(Task input)

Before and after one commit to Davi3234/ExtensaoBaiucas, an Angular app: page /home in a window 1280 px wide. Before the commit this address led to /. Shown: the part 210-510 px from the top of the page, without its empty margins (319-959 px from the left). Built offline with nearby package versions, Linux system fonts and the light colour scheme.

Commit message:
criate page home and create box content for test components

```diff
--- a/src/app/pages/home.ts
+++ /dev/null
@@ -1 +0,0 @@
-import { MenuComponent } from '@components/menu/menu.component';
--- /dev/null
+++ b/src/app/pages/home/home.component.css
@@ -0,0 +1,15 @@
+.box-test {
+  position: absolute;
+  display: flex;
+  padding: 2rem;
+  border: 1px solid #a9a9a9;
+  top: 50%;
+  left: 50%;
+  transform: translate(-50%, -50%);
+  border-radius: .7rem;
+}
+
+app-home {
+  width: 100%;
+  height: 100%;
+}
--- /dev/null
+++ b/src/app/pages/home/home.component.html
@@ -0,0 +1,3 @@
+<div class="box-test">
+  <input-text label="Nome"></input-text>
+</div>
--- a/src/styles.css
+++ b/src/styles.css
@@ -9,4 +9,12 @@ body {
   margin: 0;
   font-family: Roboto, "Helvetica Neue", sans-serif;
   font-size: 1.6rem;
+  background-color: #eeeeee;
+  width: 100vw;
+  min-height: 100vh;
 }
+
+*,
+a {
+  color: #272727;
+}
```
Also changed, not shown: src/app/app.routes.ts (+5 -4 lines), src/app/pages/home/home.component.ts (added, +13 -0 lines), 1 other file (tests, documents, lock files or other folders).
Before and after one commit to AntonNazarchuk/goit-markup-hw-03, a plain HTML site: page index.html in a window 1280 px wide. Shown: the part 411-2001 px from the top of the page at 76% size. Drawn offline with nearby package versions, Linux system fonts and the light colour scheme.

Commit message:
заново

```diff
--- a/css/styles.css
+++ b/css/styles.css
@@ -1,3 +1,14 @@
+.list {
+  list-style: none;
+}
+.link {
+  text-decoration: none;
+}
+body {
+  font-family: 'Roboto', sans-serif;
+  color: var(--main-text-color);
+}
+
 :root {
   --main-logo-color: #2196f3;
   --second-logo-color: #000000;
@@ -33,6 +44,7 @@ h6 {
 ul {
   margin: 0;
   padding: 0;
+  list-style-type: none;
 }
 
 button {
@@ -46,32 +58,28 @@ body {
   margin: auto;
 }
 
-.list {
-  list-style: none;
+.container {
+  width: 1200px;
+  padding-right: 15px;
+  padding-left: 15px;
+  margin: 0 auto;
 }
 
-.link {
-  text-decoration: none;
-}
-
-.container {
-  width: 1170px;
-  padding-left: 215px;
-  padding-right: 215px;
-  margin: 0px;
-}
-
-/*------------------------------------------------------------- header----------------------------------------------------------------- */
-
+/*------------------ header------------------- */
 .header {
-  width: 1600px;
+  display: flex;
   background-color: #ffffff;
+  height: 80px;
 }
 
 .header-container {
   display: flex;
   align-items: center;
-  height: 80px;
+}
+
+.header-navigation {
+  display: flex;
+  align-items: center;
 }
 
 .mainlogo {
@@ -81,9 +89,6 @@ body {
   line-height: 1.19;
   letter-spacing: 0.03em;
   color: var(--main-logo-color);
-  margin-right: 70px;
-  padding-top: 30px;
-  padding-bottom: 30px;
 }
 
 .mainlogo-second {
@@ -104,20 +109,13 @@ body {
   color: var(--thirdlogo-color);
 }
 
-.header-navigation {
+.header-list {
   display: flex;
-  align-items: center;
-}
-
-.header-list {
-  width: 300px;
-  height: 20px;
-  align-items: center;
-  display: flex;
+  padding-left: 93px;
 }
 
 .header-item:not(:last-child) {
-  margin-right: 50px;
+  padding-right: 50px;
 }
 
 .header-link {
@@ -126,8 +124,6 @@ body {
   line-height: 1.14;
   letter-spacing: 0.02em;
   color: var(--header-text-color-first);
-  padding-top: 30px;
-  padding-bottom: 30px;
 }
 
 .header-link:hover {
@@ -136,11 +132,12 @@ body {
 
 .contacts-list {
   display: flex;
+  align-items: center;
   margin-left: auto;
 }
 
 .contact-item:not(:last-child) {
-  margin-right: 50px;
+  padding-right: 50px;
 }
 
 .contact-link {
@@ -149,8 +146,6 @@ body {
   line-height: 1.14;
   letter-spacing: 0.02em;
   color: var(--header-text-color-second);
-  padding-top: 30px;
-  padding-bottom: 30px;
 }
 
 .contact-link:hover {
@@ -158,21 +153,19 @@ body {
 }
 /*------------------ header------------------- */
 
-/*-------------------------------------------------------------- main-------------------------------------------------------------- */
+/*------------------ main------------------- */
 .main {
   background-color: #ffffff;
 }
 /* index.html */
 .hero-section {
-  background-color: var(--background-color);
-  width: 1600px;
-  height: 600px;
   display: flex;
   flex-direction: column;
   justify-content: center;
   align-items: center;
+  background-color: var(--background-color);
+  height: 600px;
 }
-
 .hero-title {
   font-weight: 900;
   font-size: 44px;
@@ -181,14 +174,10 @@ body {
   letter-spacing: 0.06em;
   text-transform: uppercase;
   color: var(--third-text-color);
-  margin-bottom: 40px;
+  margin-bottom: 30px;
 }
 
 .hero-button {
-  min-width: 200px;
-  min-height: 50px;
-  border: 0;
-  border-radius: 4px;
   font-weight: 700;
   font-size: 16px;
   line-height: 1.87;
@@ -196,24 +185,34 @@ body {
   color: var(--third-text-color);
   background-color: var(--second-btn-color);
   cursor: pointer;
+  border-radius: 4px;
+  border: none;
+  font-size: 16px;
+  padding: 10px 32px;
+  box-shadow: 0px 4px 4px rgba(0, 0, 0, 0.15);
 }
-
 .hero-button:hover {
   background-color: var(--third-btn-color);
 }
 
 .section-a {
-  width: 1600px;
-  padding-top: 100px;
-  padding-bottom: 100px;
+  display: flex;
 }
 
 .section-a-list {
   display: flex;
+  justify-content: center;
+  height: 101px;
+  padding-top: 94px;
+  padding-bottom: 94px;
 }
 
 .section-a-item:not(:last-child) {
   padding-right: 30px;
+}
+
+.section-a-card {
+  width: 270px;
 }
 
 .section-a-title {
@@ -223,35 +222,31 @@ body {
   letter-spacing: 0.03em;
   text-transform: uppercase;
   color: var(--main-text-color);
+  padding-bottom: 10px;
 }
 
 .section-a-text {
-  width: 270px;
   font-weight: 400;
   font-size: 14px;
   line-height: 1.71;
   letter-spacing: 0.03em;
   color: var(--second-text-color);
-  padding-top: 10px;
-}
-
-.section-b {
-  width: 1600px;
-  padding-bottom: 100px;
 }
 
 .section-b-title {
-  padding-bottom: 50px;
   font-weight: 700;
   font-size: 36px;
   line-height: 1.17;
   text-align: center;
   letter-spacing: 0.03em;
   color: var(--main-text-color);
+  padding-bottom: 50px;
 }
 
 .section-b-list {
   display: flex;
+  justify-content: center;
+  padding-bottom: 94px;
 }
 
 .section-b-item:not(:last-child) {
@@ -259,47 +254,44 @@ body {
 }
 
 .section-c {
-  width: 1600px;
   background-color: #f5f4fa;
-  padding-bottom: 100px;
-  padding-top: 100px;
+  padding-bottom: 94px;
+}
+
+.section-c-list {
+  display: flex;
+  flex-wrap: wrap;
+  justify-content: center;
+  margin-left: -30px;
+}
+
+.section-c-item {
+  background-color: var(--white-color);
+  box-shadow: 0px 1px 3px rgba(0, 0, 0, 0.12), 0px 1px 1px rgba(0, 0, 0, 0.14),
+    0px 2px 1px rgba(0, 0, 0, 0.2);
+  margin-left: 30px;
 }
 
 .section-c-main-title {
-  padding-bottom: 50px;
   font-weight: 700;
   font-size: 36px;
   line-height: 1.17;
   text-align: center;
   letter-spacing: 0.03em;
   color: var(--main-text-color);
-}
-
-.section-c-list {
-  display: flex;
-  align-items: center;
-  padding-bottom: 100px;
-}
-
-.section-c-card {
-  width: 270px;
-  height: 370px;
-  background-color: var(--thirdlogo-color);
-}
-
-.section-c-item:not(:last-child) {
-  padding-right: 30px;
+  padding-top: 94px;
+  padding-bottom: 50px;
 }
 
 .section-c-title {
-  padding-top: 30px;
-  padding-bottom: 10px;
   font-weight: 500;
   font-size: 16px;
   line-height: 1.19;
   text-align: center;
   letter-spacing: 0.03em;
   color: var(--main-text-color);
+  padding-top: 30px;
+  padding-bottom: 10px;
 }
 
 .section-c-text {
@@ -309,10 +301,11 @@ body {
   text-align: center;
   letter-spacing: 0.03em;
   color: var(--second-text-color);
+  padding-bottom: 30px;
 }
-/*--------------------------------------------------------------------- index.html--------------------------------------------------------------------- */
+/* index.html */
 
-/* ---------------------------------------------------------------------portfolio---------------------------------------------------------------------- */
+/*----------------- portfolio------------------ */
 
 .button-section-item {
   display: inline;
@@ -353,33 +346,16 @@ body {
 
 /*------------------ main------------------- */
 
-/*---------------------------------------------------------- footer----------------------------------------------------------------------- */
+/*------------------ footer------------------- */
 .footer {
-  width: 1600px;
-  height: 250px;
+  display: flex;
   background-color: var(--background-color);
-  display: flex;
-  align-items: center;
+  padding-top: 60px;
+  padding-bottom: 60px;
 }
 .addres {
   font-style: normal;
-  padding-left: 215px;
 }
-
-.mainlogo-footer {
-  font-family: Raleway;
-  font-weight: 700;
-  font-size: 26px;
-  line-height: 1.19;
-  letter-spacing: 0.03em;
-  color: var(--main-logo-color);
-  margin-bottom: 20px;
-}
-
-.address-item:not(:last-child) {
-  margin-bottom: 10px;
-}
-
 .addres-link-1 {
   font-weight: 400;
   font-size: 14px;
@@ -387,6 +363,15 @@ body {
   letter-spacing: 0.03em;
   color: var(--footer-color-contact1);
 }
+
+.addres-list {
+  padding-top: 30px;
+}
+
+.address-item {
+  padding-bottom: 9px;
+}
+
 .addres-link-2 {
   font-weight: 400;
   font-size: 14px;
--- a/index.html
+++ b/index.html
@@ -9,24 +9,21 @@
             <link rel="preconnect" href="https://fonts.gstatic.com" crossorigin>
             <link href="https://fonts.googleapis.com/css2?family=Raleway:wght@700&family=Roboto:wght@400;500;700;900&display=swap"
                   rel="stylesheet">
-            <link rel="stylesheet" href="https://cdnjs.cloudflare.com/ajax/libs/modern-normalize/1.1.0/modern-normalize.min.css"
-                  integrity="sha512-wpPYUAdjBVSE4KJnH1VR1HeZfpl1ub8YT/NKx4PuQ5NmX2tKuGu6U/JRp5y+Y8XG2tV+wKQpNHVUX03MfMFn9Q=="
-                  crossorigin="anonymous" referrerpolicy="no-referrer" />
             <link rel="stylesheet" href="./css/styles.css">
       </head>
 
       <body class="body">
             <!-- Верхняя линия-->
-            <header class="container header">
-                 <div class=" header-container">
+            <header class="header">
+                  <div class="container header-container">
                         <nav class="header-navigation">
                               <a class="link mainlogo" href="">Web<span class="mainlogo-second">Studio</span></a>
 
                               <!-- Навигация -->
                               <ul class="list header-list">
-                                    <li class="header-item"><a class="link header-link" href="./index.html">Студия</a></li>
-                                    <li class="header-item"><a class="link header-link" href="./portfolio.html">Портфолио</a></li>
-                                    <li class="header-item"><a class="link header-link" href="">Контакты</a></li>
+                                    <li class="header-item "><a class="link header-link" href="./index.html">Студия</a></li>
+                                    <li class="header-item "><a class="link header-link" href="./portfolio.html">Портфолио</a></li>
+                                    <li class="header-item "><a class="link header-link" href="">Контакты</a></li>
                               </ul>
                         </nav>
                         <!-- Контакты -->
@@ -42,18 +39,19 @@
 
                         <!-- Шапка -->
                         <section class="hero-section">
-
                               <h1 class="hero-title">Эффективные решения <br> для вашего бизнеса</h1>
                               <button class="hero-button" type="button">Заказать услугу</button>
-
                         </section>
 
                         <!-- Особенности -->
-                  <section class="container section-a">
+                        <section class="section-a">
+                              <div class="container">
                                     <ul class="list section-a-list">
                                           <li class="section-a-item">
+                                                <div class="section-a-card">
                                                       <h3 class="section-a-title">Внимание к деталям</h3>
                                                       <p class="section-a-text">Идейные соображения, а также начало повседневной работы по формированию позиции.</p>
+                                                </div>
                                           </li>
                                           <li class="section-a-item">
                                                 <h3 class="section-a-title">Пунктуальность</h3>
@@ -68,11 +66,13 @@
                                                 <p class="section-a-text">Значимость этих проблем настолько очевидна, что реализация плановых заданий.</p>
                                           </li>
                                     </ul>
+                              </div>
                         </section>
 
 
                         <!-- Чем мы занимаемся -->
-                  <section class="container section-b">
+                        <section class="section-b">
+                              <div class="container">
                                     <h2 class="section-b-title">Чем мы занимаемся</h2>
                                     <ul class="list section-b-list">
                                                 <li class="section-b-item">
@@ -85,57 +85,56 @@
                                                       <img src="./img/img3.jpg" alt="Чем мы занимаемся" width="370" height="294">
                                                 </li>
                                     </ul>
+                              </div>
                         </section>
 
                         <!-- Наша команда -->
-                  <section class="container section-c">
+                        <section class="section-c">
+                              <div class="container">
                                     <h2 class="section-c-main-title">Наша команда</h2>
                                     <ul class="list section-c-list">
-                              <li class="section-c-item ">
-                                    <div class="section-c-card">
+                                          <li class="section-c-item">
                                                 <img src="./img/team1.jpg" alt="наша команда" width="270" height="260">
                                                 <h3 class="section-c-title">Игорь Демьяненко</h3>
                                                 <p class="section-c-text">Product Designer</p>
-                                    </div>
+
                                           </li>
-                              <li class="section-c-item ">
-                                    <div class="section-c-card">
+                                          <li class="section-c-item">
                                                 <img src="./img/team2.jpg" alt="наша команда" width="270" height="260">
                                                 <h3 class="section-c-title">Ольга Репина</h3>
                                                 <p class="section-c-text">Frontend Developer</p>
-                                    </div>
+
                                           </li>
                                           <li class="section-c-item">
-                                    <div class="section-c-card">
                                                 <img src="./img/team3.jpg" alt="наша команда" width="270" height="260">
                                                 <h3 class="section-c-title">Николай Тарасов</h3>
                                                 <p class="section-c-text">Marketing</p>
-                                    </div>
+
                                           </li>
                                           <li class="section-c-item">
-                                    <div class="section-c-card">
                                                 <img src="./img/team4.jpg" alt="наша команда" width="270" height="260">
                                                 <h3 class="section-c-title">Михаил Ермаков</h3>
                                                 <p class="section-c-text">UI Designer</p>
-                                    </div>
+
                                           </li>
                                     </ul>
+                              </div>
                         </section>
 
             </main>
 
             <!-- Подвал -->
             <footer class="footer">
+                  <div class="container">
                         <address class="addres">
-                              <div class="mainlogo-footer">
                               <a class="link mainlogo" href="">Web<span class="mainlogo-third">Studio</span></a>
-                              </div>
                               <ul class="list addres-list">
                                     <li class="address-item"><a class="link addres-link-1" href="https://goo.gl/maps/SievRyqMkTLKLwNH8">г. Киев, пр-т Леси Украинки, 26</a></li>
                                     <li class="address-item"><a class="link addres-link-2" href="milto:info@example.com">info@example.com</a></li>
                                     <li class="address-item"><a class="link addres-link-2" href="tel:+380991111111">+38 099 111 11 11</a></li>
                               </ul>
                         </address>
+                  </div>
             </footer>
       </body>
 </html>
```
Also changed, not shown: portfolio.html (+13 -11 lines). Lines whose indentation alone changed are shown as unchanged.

(End Task input)

• Task goal
All lines that contain the word "family" should be copied from the listing.

• Written solution
   font-family: Roboto, "Helvetica Neue", sans-serif;
+  font-family: 'Roboto', sans-serif;
-  font-family: Raleway;
             <link href="https://fonts.googleapis.com/css2?family=Raleway:wght@700&family=Roboto:wght@400;500;700;900&display=swap"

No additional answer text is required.